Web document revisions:
* * * * *
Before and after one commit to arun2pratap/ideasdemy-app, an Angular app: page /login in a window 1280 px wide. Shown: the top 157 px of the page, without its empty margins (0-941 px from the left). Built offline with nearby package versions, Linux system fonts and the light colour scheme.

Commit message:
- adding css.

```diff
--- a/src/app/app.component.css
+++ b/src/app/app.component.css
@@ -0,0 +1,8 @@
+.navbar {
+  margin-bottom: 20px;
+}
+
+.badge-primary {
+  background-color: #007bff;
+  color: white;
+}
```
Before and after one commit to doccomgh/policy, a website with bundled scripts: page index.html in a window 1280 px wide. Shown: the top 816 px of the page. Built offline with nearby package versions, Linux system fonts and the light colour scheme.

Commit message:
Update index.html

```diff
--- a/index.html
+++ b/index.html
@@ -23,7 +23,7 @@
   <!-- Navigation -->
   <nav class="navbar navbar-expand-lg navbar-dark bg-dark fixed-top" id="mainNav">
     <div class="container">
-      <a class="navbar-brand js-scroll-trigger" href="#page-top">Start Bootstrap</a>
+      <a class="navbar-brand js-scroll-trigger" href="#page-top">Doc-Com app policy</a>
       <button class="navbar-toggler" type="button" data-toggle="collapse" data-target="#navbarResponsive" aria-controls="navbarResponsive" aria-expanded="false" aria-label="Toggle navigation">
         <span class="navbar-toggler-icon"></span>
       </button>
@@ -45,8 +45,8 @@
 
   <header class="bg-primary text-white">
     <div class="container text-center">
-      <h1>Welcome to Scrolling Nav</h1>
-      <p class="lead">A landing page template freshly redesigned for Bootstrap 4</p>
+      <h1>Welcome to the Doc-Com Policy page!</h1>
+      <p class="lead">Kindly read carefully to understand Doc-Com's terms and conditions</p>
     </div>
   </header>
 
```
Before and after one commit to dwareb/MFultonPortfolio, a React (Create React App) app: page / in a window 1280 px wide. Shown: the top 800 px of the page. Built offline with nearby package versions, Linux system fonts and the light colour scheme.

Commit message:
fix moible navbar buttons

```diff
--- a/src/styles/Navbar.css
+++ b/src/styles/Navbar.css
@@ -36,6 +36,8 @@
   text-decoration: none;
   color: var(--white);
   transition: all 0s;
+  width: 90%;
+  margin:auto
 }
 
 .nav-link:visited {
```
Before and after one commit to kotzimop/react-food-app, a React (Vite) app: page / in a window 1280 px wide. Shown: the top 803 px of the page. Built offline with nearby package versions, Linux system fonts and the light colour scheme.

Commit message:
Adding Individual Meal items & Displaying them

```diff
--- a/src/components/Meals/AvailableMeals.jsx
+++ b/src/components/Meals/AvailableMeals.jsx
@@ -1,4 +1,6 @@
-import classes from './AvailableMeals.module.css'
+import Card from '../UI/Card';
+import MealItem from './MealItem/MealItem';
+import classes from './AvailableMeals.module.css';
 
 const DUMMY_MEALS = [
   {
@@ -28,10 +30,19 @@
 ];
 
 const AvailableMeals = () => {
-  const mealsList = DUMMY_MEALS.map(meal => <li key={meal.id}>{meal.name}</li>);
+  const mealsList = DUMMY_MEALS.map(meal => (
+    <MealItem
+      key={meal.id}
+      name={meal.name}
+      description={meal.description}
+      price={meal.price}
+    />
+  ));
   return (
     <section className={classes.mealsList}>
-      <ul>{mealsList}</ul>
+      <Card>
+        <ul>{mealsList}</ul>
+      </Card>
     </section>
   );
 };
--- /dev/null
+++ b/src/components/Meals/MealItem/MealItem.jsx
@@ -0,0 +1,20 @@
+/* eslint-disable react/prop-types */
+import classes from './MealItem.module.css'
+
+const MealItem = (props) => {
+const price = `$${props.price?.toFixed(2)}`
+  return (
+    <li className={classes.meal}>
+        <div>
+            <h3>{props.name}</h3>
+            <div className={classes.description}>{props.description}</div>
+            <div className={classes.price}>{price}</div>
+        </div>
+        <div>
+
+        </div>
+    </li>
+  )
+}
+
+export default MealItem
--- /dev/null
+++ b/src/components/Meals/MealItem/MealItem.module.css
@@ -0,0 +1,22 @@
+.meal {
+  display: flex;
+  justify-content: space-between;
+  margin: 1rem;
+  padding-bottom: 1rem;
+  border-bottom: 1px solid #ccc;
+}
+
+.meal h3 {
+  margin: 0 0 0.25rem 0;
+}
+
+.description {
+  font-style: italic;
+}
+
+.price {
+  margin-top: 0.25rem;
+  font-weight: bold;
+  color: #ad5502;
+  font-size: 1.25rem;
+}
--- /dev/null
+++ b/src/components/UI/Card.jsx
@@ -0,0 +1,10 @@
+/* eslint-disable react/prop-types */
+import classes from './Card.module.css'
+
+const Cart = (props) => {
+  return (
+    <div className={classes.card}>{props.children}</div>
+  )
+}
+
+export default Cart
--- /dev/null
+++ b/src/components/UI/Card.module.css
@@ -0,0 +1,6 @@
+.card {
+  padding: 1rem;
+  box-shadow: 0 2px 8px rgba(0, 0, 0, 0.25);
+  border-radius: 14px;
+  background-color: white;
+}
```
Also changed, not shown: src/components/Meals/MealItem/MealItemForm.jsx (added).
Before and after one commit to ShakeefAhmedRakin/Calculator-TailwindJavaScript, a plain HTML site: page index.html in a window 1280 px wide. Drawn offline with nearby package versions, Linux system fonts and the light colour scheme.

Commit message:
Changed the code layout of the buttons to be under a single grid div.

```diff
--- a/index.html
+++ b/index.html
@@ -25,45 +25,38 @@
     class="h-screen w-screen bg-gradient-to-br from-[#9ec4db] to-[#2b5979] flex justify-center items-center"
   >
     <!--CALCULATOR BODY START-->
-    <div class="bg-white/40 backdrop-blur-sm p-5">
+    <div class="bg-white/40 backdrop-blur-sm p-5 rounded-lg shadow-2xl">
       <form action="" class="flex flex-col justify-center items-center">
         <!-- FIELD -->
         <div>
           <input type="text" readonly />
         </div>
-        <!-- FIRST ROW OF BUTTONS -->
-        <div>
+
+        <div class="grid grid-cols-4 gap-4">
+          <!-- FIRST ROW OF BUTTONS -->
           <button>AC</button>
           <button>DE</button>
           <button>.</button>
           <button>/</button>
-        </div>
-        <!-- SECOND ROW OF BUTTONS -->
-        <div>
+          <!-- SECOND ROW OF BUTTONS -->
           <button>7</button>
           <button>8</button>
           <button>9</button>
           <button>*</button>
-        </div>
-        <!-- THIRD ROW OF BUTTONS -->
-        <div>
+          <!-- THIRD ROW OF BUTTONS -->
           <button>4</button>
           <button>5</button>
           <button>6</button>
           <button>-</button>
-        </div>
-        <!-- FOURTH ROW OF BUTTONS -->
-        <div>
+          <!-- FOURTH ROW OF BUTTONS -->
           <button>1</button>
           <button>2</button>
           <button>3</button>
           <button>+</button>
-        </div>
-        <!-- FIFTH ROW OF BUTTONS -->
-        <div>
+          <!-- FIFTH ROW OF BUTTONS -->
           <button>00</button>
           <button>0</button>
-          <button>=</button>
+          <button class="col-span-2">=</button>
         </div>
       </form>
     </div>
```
* * * * *
**Your goal**: Give again each line shown above, keeping every word as it is.

**Answer space**:
Before and after one commit to arun2pratap/ideasdemy-app, an Angular app: page /login in a window 1280 px wide. Shown: the top 157 px of the page, without its empty margins (0-941 px from the left). Built offline with nearby package versions, Linux system fonts and the light colour scheme.

Commit message:
- adding css.

```diff
--- a/src/app/app.component.css
+++ b/src/app/app.component.css
@@ -0,0 +1,8 @@
+.navbar {
+  margin-bottom: 20px;
+}
+
+.badge-primary {
+  background-color: #007bff;
+  color: white;
+}
```
Before and after one commit to doccomgh/policy, a website with bundled scripts: page index.html in a window 1280 px wide. Shown: the top 816 px of the page. Built offline with nearby package versions, Linux system fonts and the light colour scheme.

Commit message:
Update index.html

```diff
--- a/index.html
+++ b/index.html
@@ -23,7 +23,7 @@
   <!-- Navigation -->
   <nav class="navbar navbar-expand-lg navbar-dark bg-dark fixed-top" id="mainNav">
     <div class="container">
-      <a class="navbar-brand js-scroll-trigger" href="#page-top">Start Bootstrap</a>
+      <a class="navbar-brand js-scroll-trigger" href="#page-top">Doc-Com app policy</a>
       <button class="navbar-toggler" type="button" data-toggle="collapse" data-target="#navbarResponsive" aria-controls="navbarResponsive" aria-expanded="false" aria-label="Toggle navigation">
         <span class="navbar-toggler-icon"></span>
       </button>
@@ -45,8 +45,8 @@
 
   <header class="bg-primary text-white">
     <div class="container text-center">
-      <h1>Welcome to Scrolling Nav</h1>
-      <p class="lead">A landing page template freshly redesigned for Bootstrap 4</p>
+      <h1>Welcome to the Doc-Com Policy page!</h1>
+      <p class="lead">Kindly read carefully to understand Doc-Com's terms and conditions</p>
     </div>
   </header>
 
```
Before and after one commit to dwareb/MFultonPortfolio, a React (Create React App) app: page / in a window 1280 px wide. Shown: the top 800 px of the page. Built offline with nearby package versions, Linux system fonts and the light colour scheme.

Commit message:
fix moible navbar buttons

```diff
--- a/src/styles/Navbar.css
+++ b/src/styles/Navbar.css
@@ -36,6 +36,8 @@
   text-decoration: none;
   color: var(--white);
   transition: all 0s;
+  width: 90%;
+  margin:auto
 }
 
 .nav-link:visited {
```
Before and after one commit to kotzimop/react-food-app, a React (Vite) app: page / in a window 1280 px wide. Shown: the top 803 px of the page. Built offline with nearby package versions, Linux system fonts and the light colour scheme.

Commit message:
Adding Individual Meal items & Displaying them

```diff
--- a/src/components/Meals/AvailableMeals.jsx
+++ b/src/components/Meals/AvailableMeals.jsx
@@ -1,4 +1,6 @@
-import classes from './AvailableMeals.module.css'
+import Card from '../UI/Card';
+import MealItem from './MealItem/MealItem';
+import classes from './AvailableMeals.module.css';
 
 const DUMMY_MEALS = [
   {
@@ -28,10 +30,19 @@
 ];
 
 const AvailableMeals = () => {
-  const mealsList = DUMMY_MEALS.map(meal => <li key={meal.id}>{meal.name}</li>);
+  const mealsList = DUMMY_MEALS.map(meal => (
+    <MealItem
+      key={meal.id}
+      name={meal.name}
+      description={meal.description}
+      price={meal.price}
+    />
+  ));
   return (
     <section className={classes.mealsList}>
-      <ul>{mealsList}</ul>
+      <Card>
+        <ul>{mealsList}</ul>
+      </Card>
     </section>
   );
 };
--- /dev/null
+++ b/src/components/Meals/MealItem/MealItem.jsx
@@ -0,0 +1,20 @@
+/* eslint-disable react/prop-types */
+import classes from './MealItem.module.css'
+
+const MealItem = (props) => {
+const price = `$${props.price?.toFixed(2)}`
+  return (
+    <li className={classes.meal}>
+        <div>
+            <h3>{props.name}</h3>
+            <div className={classes.description}>{props.description}</div>
+            <div className={classes.price}>{price}</div>
+        </div>
+        <div>
+
+        </div>
+    </li>
+  )
+}
+
+export default MealItem
--- /dev/null
+++ b/src/components/Meals/MealItem/MealItem.module.css
@@ -0,0 +1,22 @@
+.meal {
+  display: flex;
+  justify-content: space-between;
+  margin: 1rem;
+  padding-bottom: 1rem;
+  border-bottom: 1px solid #ccc;
+}
+
+.meal h3 {
+  margin: 0 0 0.25rem 0;
+}
+
+.description {
+  font-style: italic;
+}
+
+.price {
+  margin-top: 0.25rem;
+  font-weight: bold;
+  color: #ad5502;
+  font-size: 1.25rem;
+}
--- /dev/null
+++ b/src/components/UI/Card.jsx
@@ -0,0 +1,10 @@
+/* eslint-disable react/prop-types */
+import classes from './Card.module.css'
+
+const Cart = (props) => {
+  return (
+    <div className={classes.card}>{props.children}</div>
+  )
+}
+
+export default Cart
--- /dev/null
+++ b/src/components/UI/Card.module.css
@@ -0,0 +1,6 @@
+.card {
+  padding: 1rem;
+  box-shadow: 0 2px 8px rgba(0, 0, 0, 0.25);
+  border-radius: 14px;
+  background-color: white;
+}
```
Also changed, not shown: src/components/Meals/MealItem/MealItemForm.jsx (added).
Before and after one commit to ShakeefAhmedRakin/Calculator-TailwindJavaScript, a plain HTML site: page index.html in a window 1280 px wide. Drawn offline with nearby package versions, Linux system fonts and the light colour scheme.

Commit message:
Changed the code layout of the buttons to be under a single grid div.

```diff
--- a/index.html
+++ b/index.html
@@ -25,45 +25,38 @@
     class="h-screen w-screen bg-gradient-to-br from-[#9ec4db] to-[#2b5979] flex justify-center items-center"
   >
     <!--CALCULATOR BODY START-->
-    <div class="bg-white/40 backdrop-blur-sm p-5">
+    <div class="bg-white/40 backdrop-blur-sm p-5 rounded-lg shadow-2xl">
       <form action="" class="flex flex-col justify-center items-center">
         <!-- FIELD -->
         <div>
           <input type="text" readonly />
         </div>
-        <!-- FIRST ROW OF BUTTONS -->
-        <div>
+
+        <div class="grid grid-cols-4 gap-4">
+          <!-- FIRST ROW OF BUTTONS -->
           <button>AC</button>
           <button>DE</button>
           <button>.</button>
           <button>/</button>
-        </div>
-        <!-- SECOND ROW OF BUTTONS -->
-        <div>
+          <!-- SECOND ROW OF BUTTONS -->
           <button>7</button>
           <button>8</button>
           <button>9</button>
           <button>*</button>
-        </div>
-        <!-- THIRD ROW OF BUTTONS -->
-        <div>
+          <!-- THIRD ROW OF BUTTONS -->
           <button>4</button>
           <button>5</button>
           <button>6</button>
           <button>-</button>
-        </div>
-        <!-- FOURTH ROW OF BUTTONS -->
-        <div>
+          <!-- FOURTH ROW OF BUTTONS -->
           <button>1</button>
           <button>2</button>
           <button>3</button>
           <button>+</button>
-        </div>
-        <!-- FIFTH ROW OF BUTTONS -->
-        <div>
+          <!-- FIFTH ROW OF BUTTONS -->
           <button>00</button>
           <button>0</button>
-          <button>=</button>
+          <button class="col-span-2">=</button>
         </div>
       </form>
     </div>
```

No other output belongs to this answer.